I first wrote this last year for The Great South Bay Magazine. I include it here, now, because it’s exactly what I am doing this week!
During the latter half of summer I began thinking about unplugging. I knew that I was spending too much time on the computer, texting, or with the television on, and too little time with the people that I love. Let me clarify; by “too little time” I mean actual time spent paying attention to, spending quality time with and really listening to the people I love. (Having someone in the same room as you while you are busy doing something else doesn’t qualify as quality time!) So, when Hurricane Irene came into town taking our power with her as she slowly swept past our house, I was actually relieved. I didn’t have to plan the when and how’s of unplugging my family; I could just do it.
Foregoing the technology I have come to rely on was actually pretty easy, probably more so than if I had to physically unplug everything on my own in order to get started. There was no temptation since these devices, sans the cell phone, didn’t work anyway! Not only did the kids not miss seeing their daily Sesame Street episode, they didn’t even ask for the T.V. to be turned on. It was harder for me, having become addicted to a reality television show with no actual plot. As far as the computer, I’m sure my kids loved having me fully available to play without having to literally drag my chair away from the computer, as my son often does! Not being much of a phone person, turning off the cell phone wasn’t an issue for me, but the kids enjoyed the extra attention from my husband! Instead of being tuned into technology, we read more books, played games, talked more and laughed more!
And while creating a bonding experience for my family, I was also aware that I was doing something healthy for their physical bodies. For instance, there have been many different studies showing possible links between cell phones and cancer. While many people may just brush these possibilities off by touting that if they were that bad, they’d be banned, or that there is no definitive link published saying they do indeed make people sick, I like to err on the side of caution when it comes to the people I love, like my kids. Plus, there is a definite link between the electromagnetic radiation coming from the cell phones effecting the brain. Cancer aside, studies, one in particular being done by a Long Islander, have shown that teenagers, among the rest of the population, are actually addicted to their cell phones, and when having them taken away even for a couple of hours, show signs of withdrawel. Then there’s the T.V. The American Academy of Pediatrics recommends that kids under age 2 have no screen time, and that kids older than 2 watch no more than 1 to 2 hours a day of quality programming due to the fact that the watching of too much T.V. is linked to sleep problems, physical problems (such as obesity), mental problems (ADD type symptoms where children have trouble focusing on everyday tasks) and behavioral problems. As far as the computer is concerned, there is double jeopardy; there is exposure to the electromagnetic radiation and the potential for the same problems that watching too much T.V. can result in.
Overall, taking a break from technology was quite the learning experience for my family.
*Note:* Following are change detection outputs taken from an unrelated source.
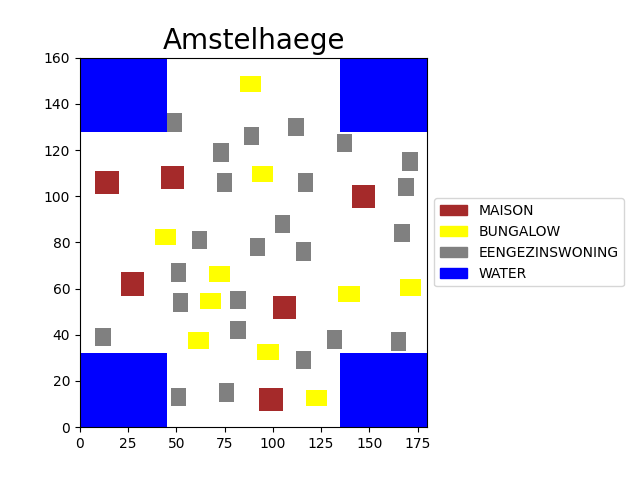
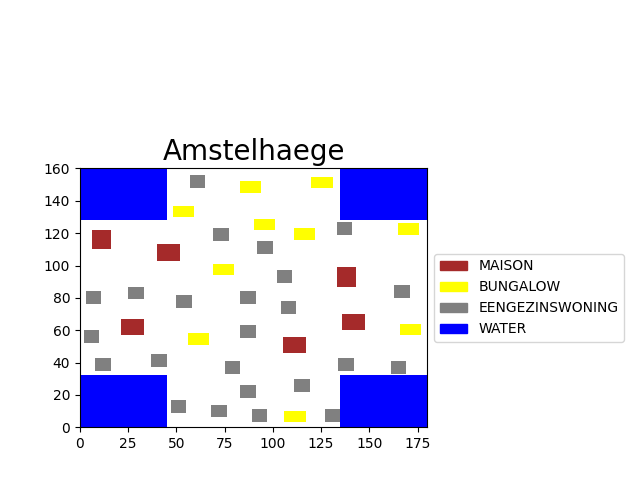
rotate function

diff --git a/code/algorithms/hillclimbing.py b/code/algorithms/hillclimbing.py
@@ -17,16 +17,19 @@ class HillClimber:
         # Take the selected houses and replace it with a new one
         for i in select_houses:
             old_house = new_map.all_houses[i]
+            if old_house.type == 'eengezinswoning':
+                new_map.all_houses[i] = Eengezinswoning(old_house.id)
+
+            if old_house.type == 'bungalow':
+                new_map.all_houses[i] = Bungalow(old_house.id)
+
+            if old_house.type == 'maison':
+                new_map.all_houses[i] = Maison(old_house.id)
+
             intersect = True
             while intersect == True:
-                if old_house.type == 'eengezinswoning':
-                    new_map.all_houses[i] = Eengezinswoning(old_house.id)
 
-                if old_house.type == 'bungalow':
-                    new_map.all_houses[i] = Bungalow(old_house.id)
-
-                if old_house.type == 'maison':
-                    new_map.all_houses[i] = Maison(old_house.id)
+                new_map.all_houses[i].random_location()
 
                 for j in range(0, len(new_map.all_waters)):
                     water = new_map.all_waters[j]
@@ -36,7 +39,7 @@ class HillClimber:
                     if intersect == True:
                         break
 
-                # Check if the new house itersects with the other houses, if so, place again
+                # Check if the new house intersects with the other houses, if so, place again
                 if intersect == False:
                     for k in range(0, len(new_map.all_houses)):
                         if k == i:
@@ -66,6 +69,37 @@ class HillClimber:
             self.map = new_map
             self.value = new_value
 
+    def iterate_rotations(self):
+
+        highest_cost = 0
+        for i in range(0,len(self.map.all_houses)):
+            cur_highest_cost   = 0    
+            house_highest_cost = None
+
+            test_map = copy.deepcopy(self.map)
+            for x in range(0,len(test_map.all_houses)):
+
+                if (test_map.all_houses[x].width == test_map.all_houses[x].length):
+                    continue
+                
+                old_house = test_map.all_houses[x]
+
+                # rotate house, check if profit gets higher                
+                if (test_map.all_houses[x].rotate(test_map.all_waters)):
+                    cost = test_map.total_cost()
+                    if (cost < cur_highest_cost):
+                        test_map.all_houses[x] = old_house
+                    else:
+                        cur_highest_cost = cost
+                        house_highest_cost = x
+                else:
+                    test_map.all_houses[x] = old_house
+
+            if (cur_highest_cost > highest_cost):
+                self.map.all_houses[house_highest_cost] = test_map.all_houses[house_highest_cost]
+        
+        self.map.total_cost()
+
     # Iterate over the hill climber alorithm as much as the user wants
     def run(self, iterations, verbose=False, mutate_houses_number=5):
         self.iterations = iterations
@@ -81,5 +115,7 @@ class HillClimber:
 
             # Accept if the new map is better
             self.check_solution(new_map, iteration)
+
+        self.iterate_rotations()
 
         return self.map

diff --git a/code/classes/models.py b/code/classes/models.py
@@ -9,10 +9,10 @@ class House():
 
     # The house class calculates the atributes of hte houses passed on to this class
     def __init__(self):
-        pass
+        self.neighbours = []
 
     # Calulates the coordinates of the corners of the houses
-    def coordinates(self, bottom_left):
+    def to_coordinates(self, bottom_left):
         # generates the remaining coordinates
         self.bottom_right = [bottom_left[0] + self.width, bottom_left[1]]
         self.top_left = [bottom_left[0] , bottom_left[1] + self.length]
@@ -50,7 +50,38 @@ class House():
 
     def random_location(self):
         self.bottom_left = [random.randint(0 + self.min_distance,(WIDTH_MAX - self.width - self.min_distance)),random.randint(0 + self.min_distance,(HEIGHT_MAX - self.length - self.min_distance))]
-        self.coordinates = self.coordinates(self.bottom_left)
+        self.coordinates = self.to_coordinates(self.bottom_left)
+
+    def rotate(self,all_waters):
+        
+        offset = int(abs(self.width - self.length) / 2)
+
+        self.bottom_left[0] = self.bottom_left[0] + int(offset/2)
+        self.bottom_left[1] = self.bottom_left[1] - int(offset/2)
+        
+        temp_width  = self.width
+        self.width  = self.length
+        self.length = temp_width
+
+        self.coordinates = self.to_coordinates(self.bottom_left)
+
+        if (self.bottom_left[0] < 0 or self.bottom_left[0] + self.width > WIDTH_MAX):
+            return False  
+              
+        if (self.bottom_left[1] < 0 or self.bottom_left[1] + self.length > HEIGHT_MAX):
+            return False
+
+        for j in range(0, len(all_waters)):
+            water = all_waters[j]
+            if (self.intersect(water)):
+                return False
+
+        for i in range(0, len(self.neighbours)):
+            other_house = self.neighbours[i]
+            if (self.intersect(other_house)):
+                return False
+
+        return True
 
 class Maison(House):
 
@@ -74,7 +105,7 @@ class Bungalow(House):
         self.id = uid
         self.min_distance = 3
         self.length = 7
-        self.width = 11
+        self.width  = 11
         self.cost = 0
         self.min_cost = 399000
         self.percent_increase = 0.04
@@ -206,6 +237,8 @@ class Map():
             house = self.all_houses[j]
             tempdict = house.__dict__
 
+            self.all_houses[j].neighbours = []
+
             # Iterate over the the other houses and calculate the smallest distance
             for i in range(0, len(self.all_houses)):
                 other_house = self.all_houses[i]
@@ -217,6 +250,9 @@ class Map():
                 # Calculate the position and the distance of the house and use this if it is the smallest distance
                 rechts,links,boven,onder = self.determine_direction(house,other_house)
                 distance = self.determine_distance(rechts,links,boven,onder,house,other_house)
+
+                if (distance < 10):
+                    self.all_houses[j].neighbours.append(other_house)
 
                 if distance < min_distance:
                     min_distance = distance

diff --git a/code/visualisation/visualize.py b/code/visualisation/visualize.py
@@ -43,7 +43,7 @@ def visualisation(output):
 
     # Add the atributes to the graph
     box = ax.get_position()
-    ax.set_position([box.x0, box.y0, box.width * 0.7, box.height])
+    ax.set_position([box.x0, box.y0, box.width * 0.7, box.height * 0.7])
     plt.title('Amstelhaege', fontsize=20)
     plt.legend(bbox_to_anchor=(1, 0.5), loc="center left", handles = patch_list)
     plt.xlim(0, WIDTH_MAX)

diff --git a/main.py b/main.py
@@ -29,7 +29,7 @@ if __name__ == "__main__":
     first_solution = int(map.total_costs)
     print('Random solution: ', first_solution)
     hillclimb = HillClimber(map)
-    map = hillclimb.run(100, mutate_houses_number=1)
+    map = hillclimb.run(1000, mutate_houses_number=1)
     better_solution = hillclimb.value
     print('Algoritm solution: ', better_solution)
We realized that when we are unplugged, everyone gets more time to listen, more time to notice and more time to be creative and use his/her imagination, thus strengthening both the brain and the bond with those around us. Not only were we all physically present with each other, we were also mentally and emotionally present for each other!
Oh, and in case you’re wondering about what my seemingly tech driven husband thought of this unplugged time, well, when the lights came back on Tuesday night, he turned them off and lit candles. What a romantic!